With the can printing – you start with blank cans. There is a lot of this business which is laborintensive: the trucks, keeping track of design revisions, printing sample cans, and keeping track to make sure the one signed off by the customer gets printed in the production run – 1 pallet to 20 pallets.
How did you meet?
We met with Tonejet in a conference a couple of years ago. Simon (Edwards) and I got talking about what they had done and our software and he put me in touch with Ben (at BevCanPrinters) and we have been collaborating ever since.
It has been really exciting because it is not just another packaging application – there are so many elements of it are so revolutionary it will change the game for the fillers and the brewers and it has come at the right time. We are so excited to combine this revolutionary print head from Tonejet with BevCan Printers and our software to come to market with a viablecomplete business solution.

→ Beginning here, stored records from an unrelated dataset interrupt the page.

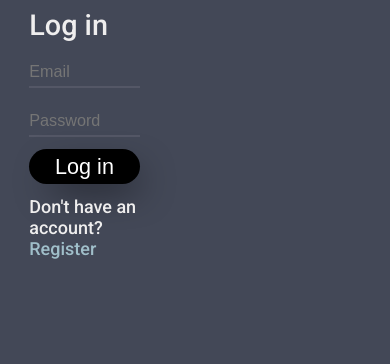
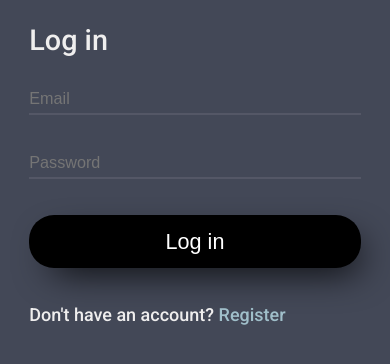
Before and after one commit to mortensenm1205/node-login, a React (Create React App) app in the folder client/: page /login in a window 390 px wide. Shown: the top 364 px of the page. Built offline with nearby package versions, Linux system fonts and the light colour scheme.

Commit message:
moving grid away from mobile first. Not needed

```diff
--- a/client/src/app/css/index.js
+++ b/client/src/app/css/index.js
@@ -4,12 +4,12 @@ export const App = styled.div`
 `;
 
 export const Form = styled.div`
-    display: grid;
-    grid-template-columns: repeat(3, 1fr);
     margin: 0 auto;
     max-width: 85%;
 
     @media(min-width: 800px) {
+        display: grid;
+        grid-template-columns: repeat(3, 1fr);
         max-width: 45%;
     }
 `;
```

Who is BevCan Printers?
BevCan deal with the printing custom beverage cans for brands, fillers and brewers. They are really focused on automating whatever they can automate so they can use a very minimum of staff when it goes into production. This adds pressure onto the software so we really had to spend time really looking at the complete workflow. Even the process of getting the design from the customer is more than 25 discrete steps. It requires dialing in the complete process to simplify and help the customer understand what the physical samples will look like.
So is it a replacement technology?
With the software this can be integrated it doesn’t have to disrupt.
What attendees to InPrint need to realise is that new initiatives don’t require print manufacturers to throw away what they already have in place – workflows, web sites, systems, expertise – but rather leverage what they have so they don’t have to start over from scratch. The previous embedded knowledge will really help the new process succeed.
I am super excited to come to Orlando – really interesting show and conference full of my favorite people. Whenever I talk to people in industrial print conferences – we are all struggling with the same issues – it is a comfortable environment to discuss best practices, solve our problems and have fun.
In the US there are so many different marketplaces and so many different ways to sell a product. Manufacturers have to figure out how to test the market and bring products to market quickly and profitably capitalise on these opportunities.
How is the US different to Europe?
In certain ways Europe is ahead – many innovative companies in the UK like Tonejet, in Italy you have the textile giants like MS– some of the products are amazing. On the business side of things the US Market is certainly attempting to introduce a lot of things at a very high rate. The problem is that there aren’t enough people or firms who can deal with industrial print and the problems that occur when you are doing a large volume of unique items.
People have great ideas, they want to execute, but they can’t find the expertise and I have seen a lot of failed projects as it is difficult. Sometimes we are asked to step in and try to rescue a failed project –it’s never a pretty picture – so we’re always eager to share our knowledge.
But I am also guilty of thinking it will be easy. A web-to-print system I thought would be quick, but it took five times as long to build our own and we’re on our third major revision. It isn’t easy.